The first printed map of Hampshire
By SAXTON, Christopher , 1579

[Hampshire] Southamtoniae comintatus (preter Insulas Victis Jersey et Garnsey quae sunt partes eiusdem comitatus) cum suis uniq. Confinibus, Oppidis, pagis, Vills et fluminibus, Vera descriptio

British Isles English Counties
  • Author: SAXTON, Christopher
  • Publication place: London
  • Publisher: Christopher Saxton
  • Publication date: 1579.
  • Physical description: Double-page engraved map, fine original hand-colour, contemporary annotation on verso in brown ink.
  • Dimensions: 420 by 550mm. (16.5 by 21.75 inches).
  • Inventory reference: 15361

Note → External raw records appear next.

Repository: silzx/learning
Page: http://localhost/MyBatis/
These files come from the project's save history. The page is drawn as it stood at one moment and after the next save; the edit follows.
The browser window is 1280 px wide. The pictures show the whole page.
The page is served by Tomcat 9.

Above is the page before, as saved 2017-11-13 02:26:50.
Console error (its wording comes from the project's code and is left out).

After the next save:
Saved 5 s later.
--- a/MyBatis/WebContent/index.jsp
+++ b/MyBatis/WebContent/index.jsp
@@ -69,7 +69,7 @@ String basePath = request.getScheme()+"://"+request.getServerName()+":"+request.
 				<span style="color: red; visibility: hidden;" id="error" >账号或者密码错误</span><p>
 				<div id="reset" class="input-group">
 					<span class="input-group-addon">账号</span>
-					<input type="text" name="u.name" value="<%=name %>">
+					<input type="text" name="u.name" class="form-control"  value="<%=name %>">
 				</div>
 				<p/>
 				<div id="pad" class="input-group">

In 1575, Christopher Saxton was authorised by the Queen’s Privy Council to survey and map the counties of England and Wales, a task which he had completed by 1579, when the resulting maps were compiled and published in his seminal Atlas of England and Wales. This map of Hampshire, or ‘Southamtonia’, presents the findings of Saxton’s survey, and is the first printed map of the county ever to have been created. The characteristic features of the county are depicted pictorially, with the mass of trees in the South West representing the New Forest, and the South Downs shown as a collection of hills in the centre. The city of Winchester is prominently expressed, with a small but intricate illustration of its cathedral, along with several bridges crossing the River Itchen. Saxton’s maps were designed both for ornamental purposes, as evidenced by the grand ships and questionable sea-creatures illustrated in the ocean, and to aid in administrative and defensive planning. For this reason, Hampshire’s many coastal inlets and rivers receive particular attention because of their importance in the case of a naval attack. Indeed, when the Spanish Armada approached in 1588, the beacons shown on the top of the coastal hills proved to be essential to the military in conveying information. While Saxton included certain significant features of the surrounding counties, the Isle of Wight, along the lower border is devoid of details beyond its Latin name. Such an omission is somewhat surprising given that John Rudd, to whom Saxton was apprenticed, had previously presented the Secretary of State, Lord Burghley, with a map of the island.

The map is ornamented with three elaborate cartouches, the most prominent containing the county name in Latin, surmounted by the royal coat-of-arms and motto, flanked by the English lion and Welsh dragon. Directly below this, the map’s scale is adorned with bold blue herons, and accompanied by a banner identifying Lanaert Terwoot as the engraver. On the right border of the map, a smaller cartouche contains information on the number of merchant towns and estates within Hampshire. In the lower right corner, the Seckford family crest is depicted with its early Latin motto, in tribute to Saxton’s patron, Thomas Seckford. To the right of this a small banner contains the name of the cartographer himself. Additionally, like all the maps in Saxton’s ‘Atlas of England and Wales’, this map bears his watermark, a bunch of grapes, to identify the work as original.